‘I felt the wrath of HIV’

‘I felt the wrath of HIV’

It was a poster that read ‘HIV Testing’ that changed Nompumelelo Mantangana’s life. In 2000, she was a nurse at Nyanga Junction and every morning she would come to work and see a poster on the wall that encouraged people to come and test for HIV. Despite this call, the clinic was not able to conduct testing every day because the clinic psychologist was not available for counselling.

I was so frustrated, and I demanded training,’ says Nompumelelo, now provincial chairperson of the TAC.
Her request was granted. But when she started testing people, Nompumelelo says that is when she really felt the ‘wrath of HIV’. At the time Médecins Sans Frontières (MSF) was providing ARVs in Khayelitsha, so she referred many of her patients there.

Although it seemed the best solution at the time, Nompumelelo was still unhappy. ‘It was unfair for people to go so far, I didn’t understand how people could not have treatment in South Africa, how only people with money could access medication,’ she says.

Two years later, this very frustration hit closer to home. Nompumelelo’s brother was diagnosed with HIV in 2002. She tried everything she could, but still she was unable to get medication for her brother, leading to his death. When she suffered the same experience with a second brother, Nompumelelo didn’t need anything else, or anyone else, to tell her that she needed to be part of the solution.

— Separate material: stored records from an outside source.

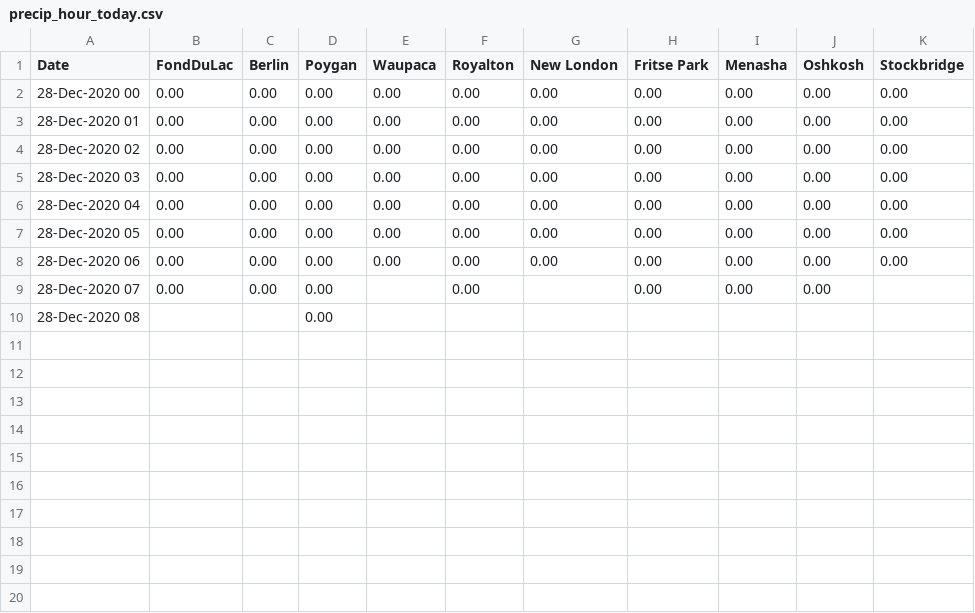
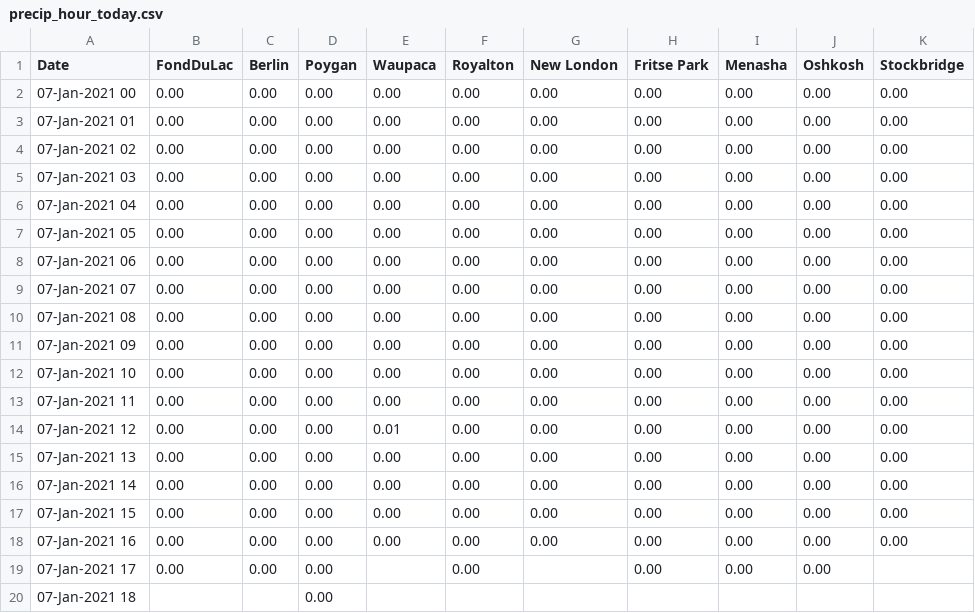
Before and after one commit to lrc-wc/lrc-wc.github.io, a CSV file: winnebago/precip-hour-today/precip_hour_today.csv, drawn as a sheet.

Commit message:
Add files via upload

```diff
--- a/winnebago/precip-hour-today/precip_hour_today.csv
+++ b/winnebago/precip-hour-today/precip_hour_today.csv
@@ -1,10 +1,20 @@
 Date,FondDuLac,Berlin,Poygan,Waupaca,Royalton,New London,Fritse Park,Menasha,Oshkosh,Stockbridge
-28-Dec-2020 00,0.00,0.00,0.00,0.00,0.00,0.00,0.00,0.00,0.00,0.00
-28-Dec-2020 01,0.00,0.00,0.00,0.00,0.00,0.00,0.00,0.00,0.00,0.00
-28-Dec-2020 02,0.00,0.00,0.00,0.00,0.00,0.00,0.00,0.00,0.00,0.00
-28-Dec-2020 03,0.00,0.00,0.00,0.00,0.00,0.00,0.00,0.00,0.00,0.00
-28-Dec-2020 04,0.00,0.00,0.00,0.00,0.00,0.00,0.00,0.00,0.00,0.00
-28-Dec-2020 05,0.00,0.00,0.00,0.00,0.00,0.00,0.00,0.00,0.00,0.00
-28-Dec-2020 06,0.00,0.00,0.00,0.00,0.00,0.00,0.00,0.00,0.00,0.00
-28-Dec-2020 07,0.00,0.00,0.00, ,0.00, ,0.00,0.00,0.00,
-28-Dec-2020 08, , ,0.00, , , , , , ,
+07-Jan-2021 00,0.00,0.00,0.00,0.00,0.00,0.00,0.00,0.00,0.00,0.00
+07-Jan-2021 01,0.00,0.00,0.00,0.00,0.00,0.00,0.00,0.00,0.00,0.00
+07-Jan-2021 02,0.00,0.00,0.00,0.00,0.00,0.00,0.00,0.00,0.00,0.00
+07-Jan-2021 03,0.00,0.00,0.00,0.00,0.00,0.00,0.00,0.00,0.00,0.00
+07-Jan-2021 04,0.00,0.00,0.00,0.00,0.00,0.00,0.00,0.00,0.00,0.00
+07-Jan-2021 05,0.00,0.00,0.00,0.00,0.00,0.00,0.00,0.00,0.00,0.00
+07-Jan-2021 06,0.00,0.00,0.00,0.00,0.00,0.00,0.00,0.00,0.00,0.00
+07-Jan-2021 07,0.00,0.00,0.00,0.00,0.00,0.00,0.00,0.00,0.00,0.00
+07-Jan-2021 08,0.00,0.00,0.00,0.00,0.00,0.00,0.00,0.00,0.00,0.00
+07-Jan-2021 09,0.00,0.00,0.00,0.00,0.00,0.00,0.00,0.00,0.00,0.00
+07-Jan-2021 10,0.00,0.00,0.00,0.00,0.00,0.00,0.00,0.00,0.00,0.00
+07-Jan-2021 11,0.00,0.00,0.00,0.00,0.00,0.00,0.00,0.00,0.00,0.00
+07-Jan-2021 12,0.00,0.00,0.00,0.01,0.00,0.00,0.00,0.00,0.00,0.00
+07-Jan-2021 13,0.00,0.00,0.00,0.00,0.00,0.00,0.00,0.00,0.00,0.00
+07-Jan-2021 14,0.00,0.00,0.00,0.00,0.00,0.00,0.00,0.00,0.00,0.00
+07-Jan-2021 15,0.00,0.00,0.00,0.00,0.00,0.00,0.00,0.00,0.00,0.00
+07-Jan-2021 16,0.00,0.00,0.00,0.00,0.00,0.00,0.00,0.00,0.00,0.00
+07-Jan-2021 17,0.00,0.00,0.00, ,0.00, ,0.00,0.00,0.00,
+07-Jan-2021 18, , ,0.00, , , , , , ,
```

Throwing herself into the Treatment Action Campaign (TAC), Nompumelelo got involved in door-to-door campaigns that mobilised the community and educated them about HIV/AIDS. In the beginning, there wasn’t a single NGO in Gugulethu, recalls Nompumelelo and only 10 people were on medication, but these 10 people were empowered and able to empower those around them in turn.

Fifteen years on, Nompumelelo says, ‘the TAC is working wonders in Khayelitsha’. It has managed to change the mindset of healthcare workers and has won them over. But relations between TAC members and healthcare workers weren’t easy in the early days. ‘The healthcare workers felt under pressure and threatened by the TAC,’ she says. Being a healthcare worker herself, Nompumelelo made an effort to show other community workers what the TAC was about, and why it was important for the communities to have a working partnership. So she went about recruiting as many colleagues as she could to join the TAC.

Today, the TAC has a working partnership with all of the clinics in Khayelitsha. On any given day, you will find a TAC volunteer providing treatment literacy of HIV/AIDS in the waiting rooms. The organisation has strong relations with facility managers, and is able to raise issues of the community to the higher management teams of the facilities. This work on the ground, is the real indicator of the TAC’s relevance, says Nompumelelo.

‘The TAC is still relevant: its strength is not in offices – it’s in provinces, it’s in branches,’ she says. The closer the TAC is to people, the better it works, and many lives are changed. While she is aware that there is a lot more work to be done, there is still time to reflect on the gains that the TAC has made.

In 2010 Nompumelelo was selected to go to New York, to accept an award for the best community movement on behalf of the TAC. That experience further solidified her commitment to the movement. ‘If we can be recognised internationally, it means we can be around for a longer time,’ she says.